The developers weren’t kidding when they said that they made a Qt port of LXDE. The desktop looks very similar to LXDE, and even offers similar minimalistic settings, but these are all displayed with KDE-like styling, which is where the changes due to Qt come in. Since there aren’t any distributions yet that feature LXQt, there aren’t any default applications. Therefore, you can choose whatever apps you’d like to bundle with the distribution, although you might want to opt for lighter-weight ones so you’re not offsetting the benefits you’re getting from LXQt.
Stability and Progress
While progress has been great, LXQt is currently in an awkward position where it’s both beta yet stable. The latest release at time of writing is 0.7.0, which usually signifies that the software in question is not yet considered stable. However, the homepage of LXQt says that it’s stable enough to be used on production machines. That leads me to believe that the desktop environment is considered stable (which my own testing has confirmed) but it might still be missing a few features that the developers have planned. Which would be great, since LXQt already feels quite complete.
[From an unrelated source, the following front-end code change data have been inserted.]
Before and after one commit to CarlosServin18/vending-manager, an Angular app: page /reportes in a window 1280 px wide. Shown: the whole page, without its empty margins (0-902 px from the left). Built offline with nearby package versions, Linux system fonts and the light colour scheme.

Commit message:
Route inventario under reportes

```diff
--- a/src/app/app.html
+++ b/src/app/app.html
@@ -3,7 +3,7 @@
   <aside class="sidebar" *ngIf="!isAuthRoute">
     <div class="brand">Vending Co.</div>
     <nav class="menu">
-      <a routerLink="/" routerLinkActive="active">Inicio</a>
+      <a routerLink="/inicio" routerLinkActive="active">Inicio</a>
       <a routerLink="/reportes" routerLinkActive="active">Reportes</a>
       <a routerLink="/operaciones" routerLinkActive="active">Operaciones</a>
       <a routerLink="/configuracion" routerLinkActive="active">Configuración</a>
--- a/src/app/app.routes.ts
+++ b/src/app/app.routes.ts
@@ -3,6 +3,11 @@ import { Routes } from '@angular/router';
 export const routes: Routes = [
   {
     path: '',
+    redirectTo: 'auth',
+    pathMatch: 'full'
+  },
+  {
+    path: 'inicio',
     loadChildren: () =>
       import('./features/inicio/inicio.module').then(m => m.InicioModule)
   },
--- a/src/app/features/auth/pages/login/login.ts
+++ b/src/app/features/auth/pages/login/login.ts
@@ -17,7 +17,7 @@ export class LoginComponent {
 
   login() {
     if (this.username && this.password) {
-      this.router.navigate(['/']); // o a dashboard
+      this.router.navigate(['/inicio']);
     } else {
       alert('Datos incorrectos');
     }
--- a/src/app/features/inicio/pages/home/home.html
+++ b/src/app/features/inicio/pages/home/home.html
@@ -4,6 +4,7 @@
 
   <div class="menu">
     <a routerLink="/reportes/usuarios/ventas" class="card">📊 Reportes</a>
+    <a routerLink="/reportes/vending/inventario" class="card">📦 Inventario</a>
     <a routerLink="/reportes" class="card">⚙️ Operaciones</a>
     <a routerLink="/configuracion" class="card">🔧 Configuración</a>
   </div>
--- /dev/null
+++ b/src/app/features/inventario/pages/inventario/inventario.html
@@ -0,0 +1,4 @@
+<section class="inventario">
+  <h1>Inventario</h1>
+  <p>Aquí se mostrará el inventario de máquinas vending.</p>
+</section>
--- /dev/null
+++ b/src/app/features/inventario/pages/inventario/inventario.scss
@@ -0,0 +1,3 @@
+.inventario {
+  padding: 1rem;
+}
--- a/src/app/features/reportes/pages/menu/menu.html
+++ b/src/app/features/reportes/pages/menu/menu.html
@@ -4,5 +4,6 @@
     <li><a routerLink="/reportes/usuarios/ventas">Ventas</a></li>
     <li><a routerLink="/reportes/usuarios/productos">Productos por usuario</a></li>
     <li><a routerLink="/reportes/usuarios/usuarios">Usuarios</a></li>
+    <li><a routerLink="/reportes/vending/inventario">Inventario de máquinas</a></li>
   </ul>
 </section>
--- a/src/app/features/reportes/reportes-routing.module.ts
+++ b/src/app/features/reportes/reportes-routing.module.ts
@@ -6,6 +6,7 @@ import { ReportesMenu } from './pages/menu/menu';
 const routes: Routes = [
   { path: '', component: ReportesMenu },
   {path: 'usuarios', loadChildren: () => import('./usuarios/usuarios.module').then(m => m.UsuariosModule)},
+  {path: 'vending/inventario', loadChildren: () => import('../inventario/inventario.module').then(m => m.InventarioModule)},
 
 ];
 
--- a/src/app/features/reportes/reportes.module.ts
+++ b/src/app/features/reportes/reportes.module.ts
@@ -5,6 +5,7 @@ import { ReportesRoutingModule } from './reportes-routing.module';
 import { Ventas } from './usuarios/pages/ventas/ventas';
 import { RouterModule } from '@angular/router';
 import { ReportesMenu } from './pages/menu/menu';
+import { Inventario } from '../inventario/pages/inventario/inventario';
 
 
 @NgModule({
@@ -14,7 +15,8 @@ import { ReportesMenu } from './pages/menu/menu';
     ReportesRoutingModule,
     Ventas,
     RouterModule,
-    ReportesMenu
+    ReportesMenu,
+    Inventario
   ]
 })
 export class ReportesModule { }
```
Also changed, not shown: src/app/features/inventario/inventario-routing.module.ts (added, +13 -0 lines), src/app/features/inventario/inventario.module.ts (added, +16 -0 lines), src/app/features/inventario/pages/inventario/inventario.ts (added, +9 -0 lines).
Getting LXQt isn’t as easy as other Linux distributions, but it’s far from difficult. It’s easiest if you’re running Ubuntu or an Ubuntu-based derivative, because you can enable the Lubuntu Daily PPA and download the desktop environment that way. The command to do all of this would be:
sudo add-apt-repository ppa:lubuntu-dev/lubuntu-daily && sudo apt-get update && sudo apt-get install lxqt-metapackage.
For other distributions, you can head over to the LXQt homepage and click on an available distribution — that list currently includes Arch Linux, Fedora, openSUSE, Siduction, Gentoo, and ALT Linux. From there, you need to follow any provided instructions or install the packages that you find there. Make sure that you’re downloading packages for your architecture, meaning i686 for 32-bit and amd64 for 64-bit.
Once you have the desktop environment installed, you must log out and then choose the LXQt session from your login manager. In Ubuntu, this means clicking on the Ubuntu logo next to your name and choosing the LXQt Desktop session from the list. After choosing the LXQt session, you can log back in and you should be greeted by LXQt!
Try LXqt From Lubuntu
If you want to install LXQt, it may be better to install it from Lubuntu, the Ubuntu flavor with LXDE by default, rather than Ubuntu. Otherwise, you’ll see a lot of duplicate items in the menus which can get annoying if you want to use LXQt for production purposes.
I have a lot of hope that LXQt can go far. I think that it’s the best looking lightweight desktop environment yet — definitely better than the original LXDE and even better than Xfce (without any customizations). We’ll have to see how official adoption by distributions looks once the desktop environment hits version 1.0.
What do you think about LXQt? Is it a desktop environment you’re interested in trying, or is it missing something you need/want? Let us know in the comments!